Good morning everyone! I hope the weather’s as nice where you are as it is here – in Texas, clear skies and 50 degree weather is about as good as it gets in January, so we’ll take it!
Anyway, in this second part of the Project post I’ll talk about corruption and what you can do to overcome it. When a character (contributor) commits to give money and ADM (short for ‘administrative points’, which is an abstraction for the men, supplies, construction machines, ships, transports, and logistical support needed to complete a Project) they only commit to a value that they could give, not that they will give. Depending on their attitude towards you, the Project, and the House that most benefits, they may choose to use their ADM to undermine rather than advance the project – and corrupt characters may even steal money from the pot rather than contribute to it.
You will get an alert from your Intel Prime if a Project is delayed due to less-than-expected ADM support, or if money is being stolen from it. At that point, you know you have a thief on your hands, but you don’t know which ‘contributor’ it is. The first thing to do is to take a closer look at who is part of the Project. When you select a character, you will see their public Honor rating, which is an indication of how likely they are to honor their obligations and not steal.

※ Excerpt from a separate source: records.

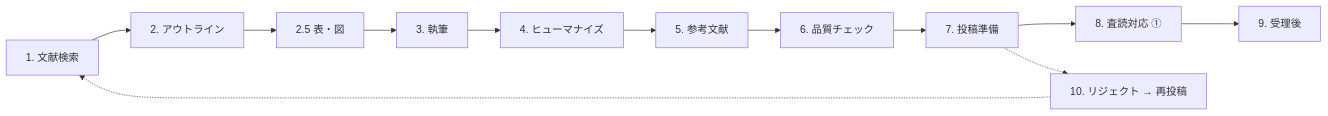
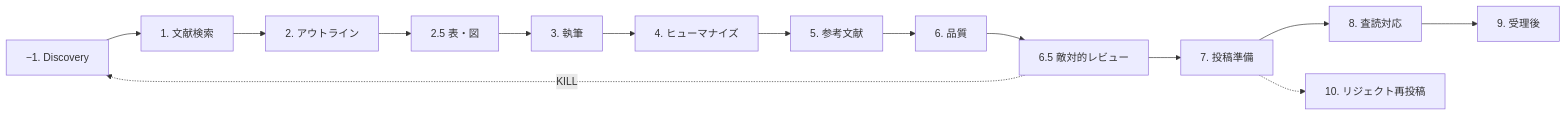
One commit to seikaikyo/dash-skills changed the diagram in external/paper-writer-skill/README.ja.md. Above: the diagram before and after it, drawn with Mermaid. The commit also changed other lines of this file and 36 other files, not shown here.

````diff
--- a/external/paper-writer-skill/README.ja.md
+++ b/external/paper-writer-skill/README.ja.md
@@ -13,14 +45,16 @@
 ```mermaid
 graph LR
-    P1[1. 文献検索] --> P2[2. アウトライン]
+    P0["−1. Discovery"] --> P1[1. 文献検索]
+    P1 --> P2[2. アウトライン]
     P2 --> P25[2.5 表・図]
     P25 --> P3[3. 執筆]
     P3 --> P4[4. ヒューマナイズ]
     P4 --> P5[5. 参考文献]
-    P5 --> P6[6. 品質チェック]
-    P6 --> P7[7. 投稿準備]
-    P7 --> P8["8. 査読対応 ①"]
-    P8 --> P9["9. 受理後"]
-    P7 -.-> P10["10. リジェクト → 再投稿"]
-    P10 -.-> P1
+    P5 --> P6[6. 品質]
+    P6 --> P65["6.5 敵対的レビュー"]
+    P65 --> P7[7. 投稿準備]
+    P65 -.->|KILL| P0
+    P7 --> P8[8. 査読対応]
+    P8 --> P9[9. 受理後]
+    P7 -.-> P10[10. リジェクト再投稿]
 ```
````
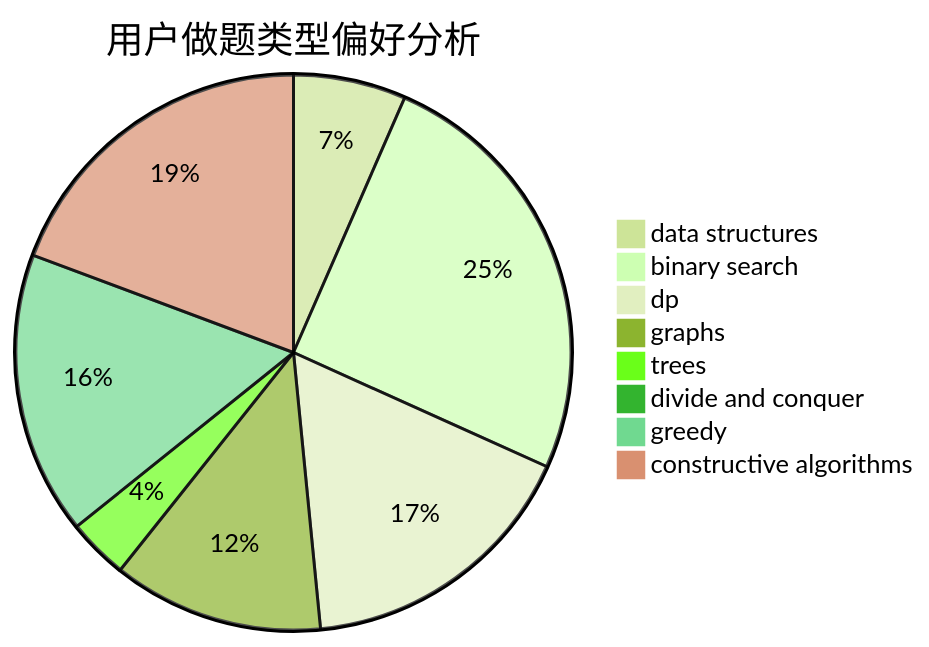
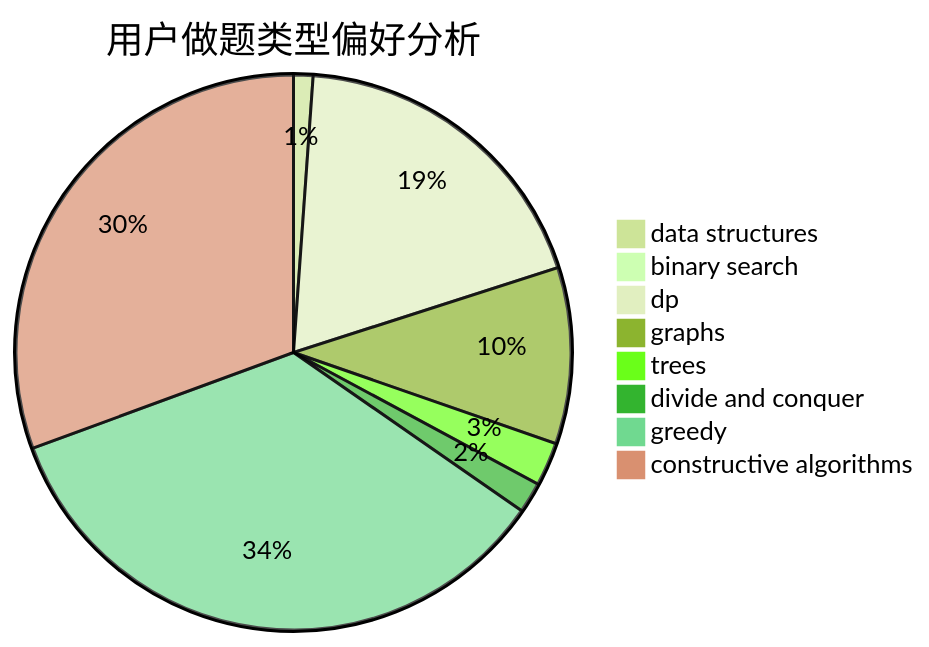
Before and after one commit to sherpahu/cfrs.github.io: the second of 3 diagrams in docs/user/u1687.md, drawn with Mermaid (forest theme). The commit also changed other lines of this file and 2770 other files, not shown here.

````diff
--- a/docs/user/u1687.md
+++ b/docs/user/u1687.md
@@ -23,11 +23,11 @@
 ```mermaid
 pie title 用户做题类型偏好分析
-    "data structures" :  78
-    "binary search" :  300
-    "dp" :  199
-    "graphs" :  146
-    "trees" :  42
-    "divide and conquer" :  8
-    "greedy" :  196
-    "constructive algorithms" :  230
+    "data structures" :  12
+    "binary search" :  9
+    "dp" :  201
+    "graphs" :  109
+    "trees" :  27
+    "divide and conquer" :  19
+    "greedy" :  369
+    "constructive algorithms" :  325
 ```
````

Another factor that indicates how likely characters are to steal from a project is a hidden stat called Cover. Cover on a Project basically makes it easier for someone to steal, since it is theoretically harder to determine who was stealing if there are several characters who might be capable. Characters with high Honor generate a low Cover for the Project (since they are publically considered upright people, they generally are above suspicion) while lower-Honor characters generate more Cover (since they might be also considered people who would steal). Projects with a high aggregate Cover rating are much more likely to be stolen from.
(The reason we keep the Cover number hidden is that it’s a model for something that ought to make sense on a purely human level – if all but one of the participants are upstanding citizens, the one corrupt member probably won’t dare to make a move. One of the things we want to avoid here is overexposing the workings of the characters during play. This is a mistake Black & White II made when it showed you the mathematical innards of your Creature – it broke the illusion that it was actually, well, a creature. We want to avoid the same problem with our characters if we can.)
So what you can do? If you think you know who’s doing the deed, you can set your Inquisitors on them, but beware – they will find the truth. If the accused is guilty, you’ll be able to sentence them, and replace them on the Project. But if they aren’t, they’ll be free – and extremely angry. So you have to be subtle. On the Intrigue screen, you can look through each character’s history of Project, War Plan, and Plot participation. It might be that one character stands out as having a history of corruption – but perhaps multiple characters might. In that case, you may have to resort to entrapment: put together your Projects carefully, in the hope of tempting your suspects into stealing from a Project full of people you’re either sure are clean or have bribed, blackmailed or intimidated into staying clean on that Project. Alternatively, you could simply be careful only to employ your suspects in Projects where they won’t dare steal. Choose wisely!
Next: Pops – what’s changed, and Ideas – what they are!